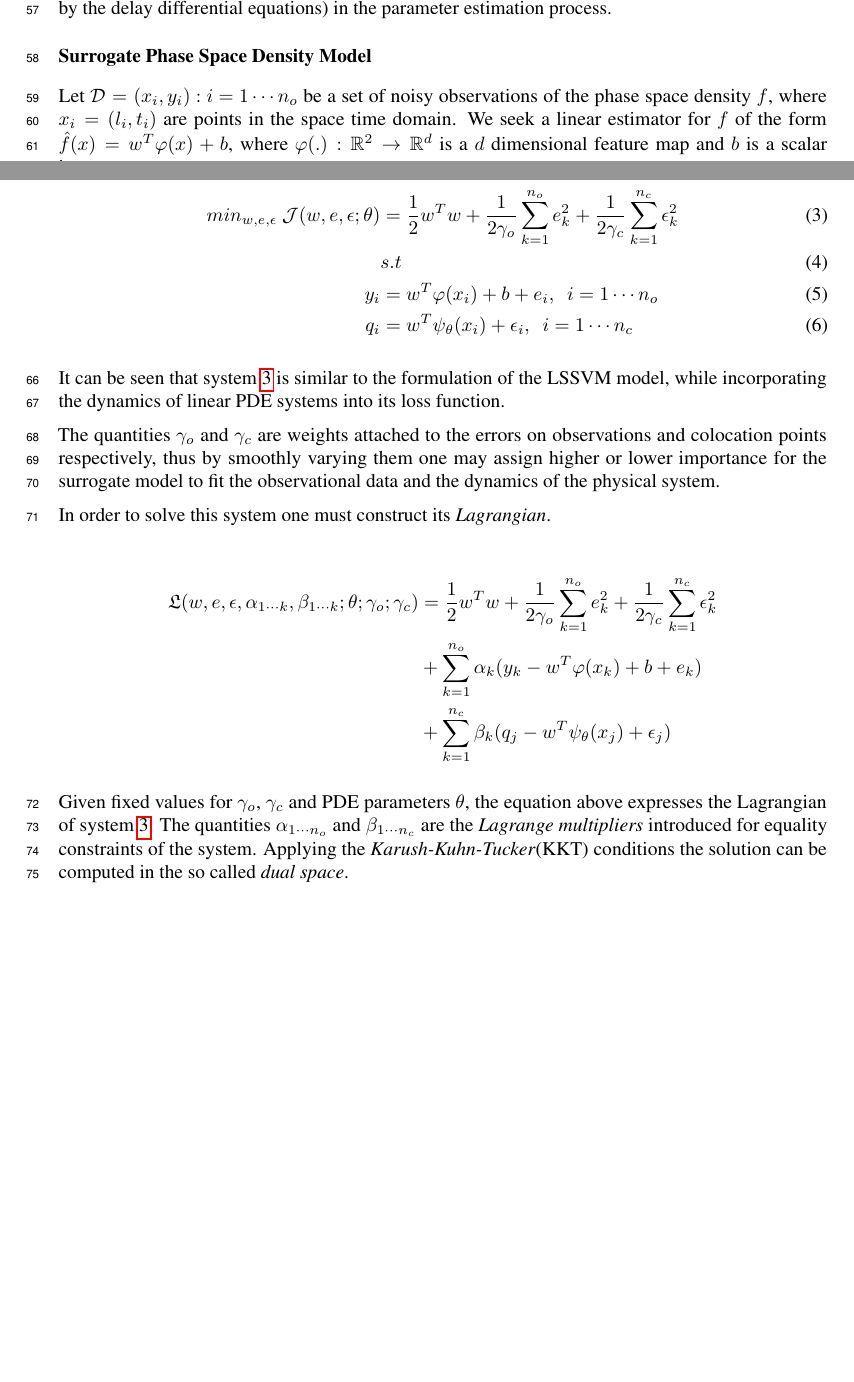
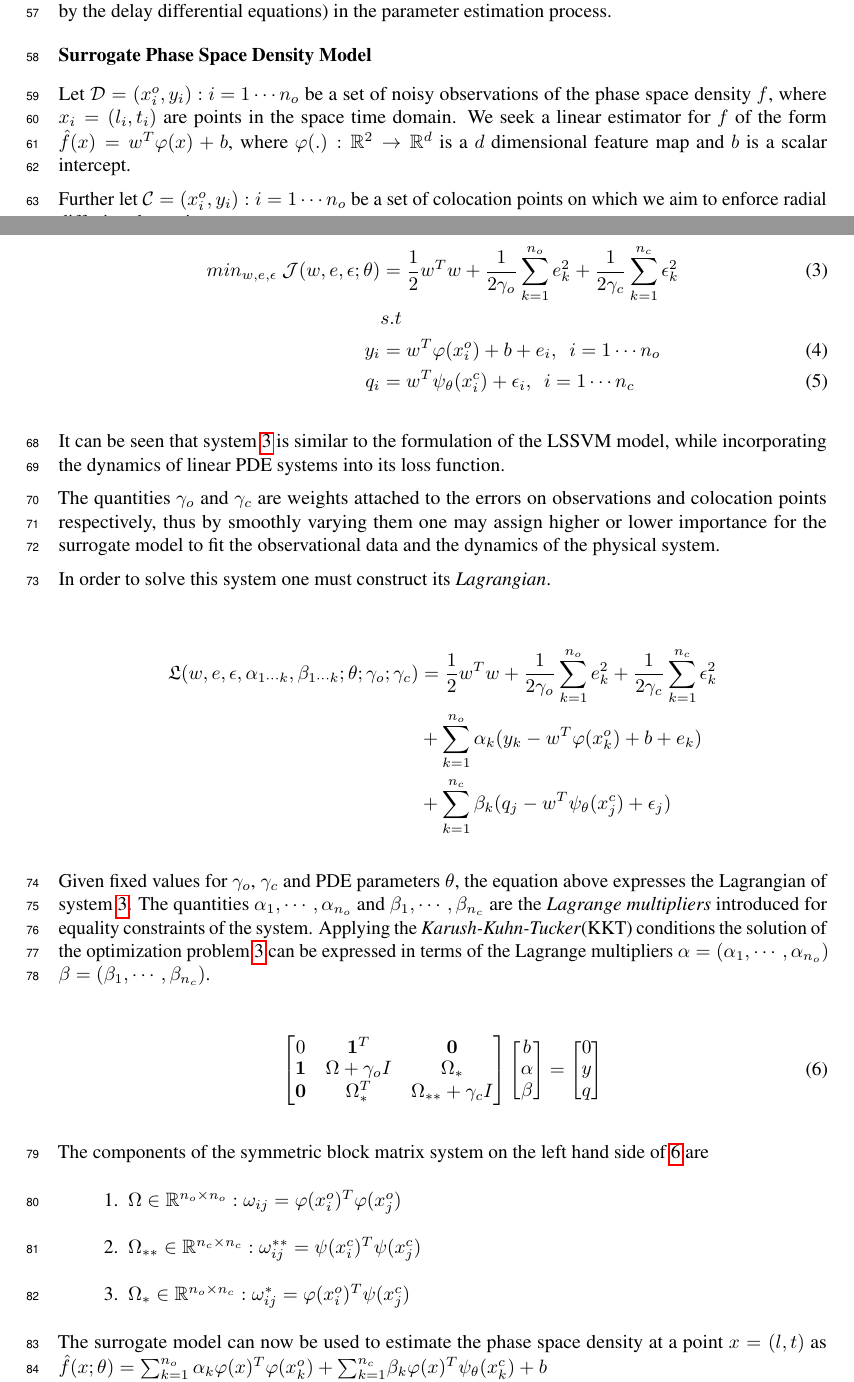
Before and after one commit to mandar2812/draft-radial-diffusion, a LaTeX paper (main.tex): two parts of pages 2 and 3 of 4, joined at a grey line, cut so that both start at the same text, the shorter picture padded with empty space. Compiled offline with pdfLaTeX.

Commit message:
Surrogate model

```diff
--- a/main.tex
+++ b/main.tex
@@ -193,32 +193,31 @@ by the delay differential equations) in the parameter estimation process.
 
 \subsubsection*{Surrogate Phase Space Density Model}
 
-Let $\mathcal{D}={(x_{i}, y_{i}): i = 1 \cdots n_{o}}$ be a set of
+Let $\mathcal{D}={(x^{o}_{i}, y_{i}): i = 1 \cdots n_{o}}$ be a set of
 noisy observations of the phase space density $f$, where $x_{i} =
 (l_{i}, t_{i})$ are points in the space time domain. We seek a linear
 estimator for $f$ of the form $\hat{f}(x) = w^{T}\varphi(x) + b$,
 where $\varphi(.): \mathbb{R}^{2} \rightarrow \mathbb{R}^{d}$ is a $d$
 dimensional feature map and $b$ is a scalar intercept.
 
+Further let $\mathcal{C} ={(x^{o}_{i}, y_{i}): i = 1 \cdots n_{o}}$ be
+a set of colocation points on which we aim to enforce radial diffusion
+dynamics.
+
 We exploit the linearity of the differential operator
 $\mathcal{L}_{\theta}$ and note that $\mathcal{L}_{\theta} [\hat{f}(x)]
 = w^{T} \mathcal{L}_{\theta}[\varphi(x)]$, yielding an estimator
 $\hat{Q}(x) = w^{T}\psi(x)$ where $\psi_{\theta}(x) =
 \mathcal{L}_{\theta}[\varphi(x)]$. Calculating $w \in \mathbb{R}^d$
-can now be cast as the following constrained $L_2$ regularized least squares problem.
+can now be cast as the following constrained $L_2$ regularized
+least squares problem.
 
 \begin{align}\label{eq:surrogate}
-   min_{w,e,\epsilon} \ \mathcal{J}(w,e,\epsilon;\theta) &= \frac{1}{2}
-                                                    w^{T}w +
-                                                    \frac{1}{2\gamma_{o}}
-                                                    \sum_{k =
-                                                    1}^{n_{o}}{e^{2}_{k}}
-                                                    +
-                                                    \frac{1}{2\gamma_{c}}
-                                                    \sum_{k = 1}^{n_{c}}{\epsilon^{2}_{k}} \\
-                                                & s.t \\
-  y_{i} & = w^{T}\varphi(x_{i}) + b + e_{i}, \ \ i = 1 \cdots n_{o} \\
-  q_{i} & = w^{T}\psi_{\theta}(x_{i}) + \epsilon_{i}, \ \ i = 1 \cdots n_{c}
+   min_{w,e,\epsilon} \ \mathcal{J}(w,e,\epsilon;\theta) &=
+   \frac{1}{2} w^{T}w + \frac{1}{2\gamma_{o}} \sum_{k = 1}^{n_{o}}{e^{2}_{k}} + \frac{1}{2\gamma_{c}} \sum_{k = 1}^{n_{c}}{\epsilon^{2}_{k}} \\
+  & s.t \nonumber \\
+  y_{i} & = w^{T}\varphi(x^{o}_{i}) + b + e_{i}, \ \ i = 1 \cdots n_{o} \\
+  q_{i} & = w^{T}\psi_{\theta}(x^{c}_{i}) + \epsilon_{i}, \ \ i = 1 \cdots n_{c}
 \end{align}
 
 It can be seen that system \ref{eq:surrogate} is similar to the
@@ -235,33 +234,49 @@ In order to solve this system one must construct its
 \emph{Lagrangian}.
 
 \begin{align*}\label{eq:lag}
-      \mathfrak{L}(w,e,\epsilon, \alpha_{1 \cdots k}, \beta_{1 \cdots
-    k};\theta; \gamma_{o}; \gamma_{c}) &= \frac{1}{2}
-                                                    w^{T}w +
-                                                    \frac{1}{2\gamma_{o}}
-                                                    \sum_{k =
-                                                    1}^{n_{o}}{e^{2}_{k}}
-                                                    +
-                                                    \frac{1}{2\gamma_{c}}
-                                                    \sum_{k =
-                                                      1}^{n_{c}}{\epsilon^{2}_{k}} \\
-                                                   & + \sum_{k =
-                                                      1}^{n_{o}}{\alpha_{k}(y_{k}
-                                                      -
-                                                      w^{T}\varphi(x_{k})
-                                                      + b + e_{k})} \\
-                                                   & + \sum_{k =
-                                                      1}^{n_{c}}{\beta_{k}(q_{j}-
-                                                     w^{T}\psi_{\theta}(x_{j}) + \epsilon_{j})}
+      \mathfrak{L}(w,e,\epsilon, \alpha_{1 \cdots k}, \beta_{1 \cdots k}; \theta; \gamma_{o}; \gamma_{c}) &=
+      \frac{1}{2} w^{T}w + \frac{1}{2\gamma_{o}} \sum_{k = 1}^{n_{o}}{e^{2}_{k}} +
+      \frac{1}{2\gamma_{c}} \sum_{k = 1}^{n_{c}}{\epsilon^{2}_{k}} \\
+      & + \sum_{k = 1}^{n_{o}}{\alpha_{k}(y_{k} - w^{T}\varphi(x^{o}_{k}) + b + e_{k})} \\
+      & + \sum_{k = 1}^{n_{c}}{\beta_{k}(q_{j} - w^{T}\psi_{\theta}(x^{c}_{j}) + \epsilon_{j})}
 \end{align*}
 
 Given fixed values for $\gamma_{o}$, $\gamma_{c}$ and PDE parameters
 $\theta$, the equation above expresses the Lagrangian of system
-\ref{eq:surrogate}. The quantities $\alpha_{1 \cdots n_o}$ and
-$\beta_{1 \cdots n_c}$ are the \emph{Lagrange multipliers}
+\ref{eq:surrogate}. The quantities $\alpha_{1}, \cdots, \alpha_{n_{o}}$ and
+$\beta_{1}, \cdots, \beta_{n_{c}}$ are the \emph{Lagrange multipliers}
 introduced for equality constraints of the system. Applying the
-\emph{Karush-Kuhn-Tucker}(KKT) conditions the solution can be computed
-in the so called \emph{dual space}.
+\emph{Karush-Kuhn-Tucker}(KKT) conditions the solution of the
+optimization problem \ref{eq:surrogate} can be expressed in terms of
+the Lagrange multipliers $\alpha = (\alpha_{1}, \cdots, \alpha_{n_{o}})$
+$\beta = (\beta_{1}, \cdots, \beta_{n_{c}})$.
+
+\begin{equation}\label{eq:solution}
+  \begin{bmatrix}
+    0 & \mathbf{1}^{T} & \mathbf{0} \\
+    \mathbf{1} & \Omega + \gamma_{o}I  & \Omega_*\\
+    \mathbf{0} & \Omega_{*}^{T}  & \Omega_{**} + \gamma_{c}I
+  \end{bmatrix} \begin{bmatrix}
+    b\\
+    \alpha\\
+    \beta
+  \end{bmatrix} = \begin{bmatrix}
+    0\\
+    y\\
+    q
+  \end{bmatrix}
+\end{equation}
+
+The components of the symmetric block matrix system on the left hand side of
+\ref{eq:solution} are
+\begin{enumerate}
+\item $\Omega \in \mathbb{R}^{n_{o} \times n_{o}}: \omega_{ij} = \varphi(x^{o}_{i})^{T} \varphi(x^{o}_{j})$
+\item $\Omega_{**} \in \mathbb{R}^{n_{c} \times n_{c}}: \omega^{**}_{ij} = \psi(x^{c}_{i})^{T} \psi(x^{c}_{j})$
+\item $\Omega_{*} \in \mathbb{R}^{n_{o} \times n_{c}}: \omega^{*}_{ij} = \varphi(x^{o}_{i})^{T} \psi(x^{c}_{j})$
+\end{enumerate}
+
+The surrogate model can now be used to estimate the phase space density
+at a point $x = (l,t)$ as $\hat{f}(x;\theta) = \sum_{k = 1}^{n_{o}}{\alpha_{k}\varphi(x)^{T}\varphi(x^{o}_{k}) + \sum_{k = 1}^{n_{c}}}{\beta_{k} \varphi(x)^{T} \psi_{\theta}(x^{c}_{k})} + b$
 
 
 \subsubsection*{Quantifying Observation Likelihood}
```
Also changed, not shown: main.tex (2 more changed lines).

_ _ _ _ _ _ _

__Assignment__
Which lines in the records above contain the string "multipliers"? Copy each one.

__Reply to the task__
-$\beta_{1 \cdots n_c}$ are the \emph{Lagrange multipliers}
+$\beta_{1}, \cdots, \beta_{n_{c}}$ are the \emph{Lagrange multipliers}
+the Lagrange multipliers $\alpha = (\alpha_{1}, \cdots, \alpha_{n_{o}})$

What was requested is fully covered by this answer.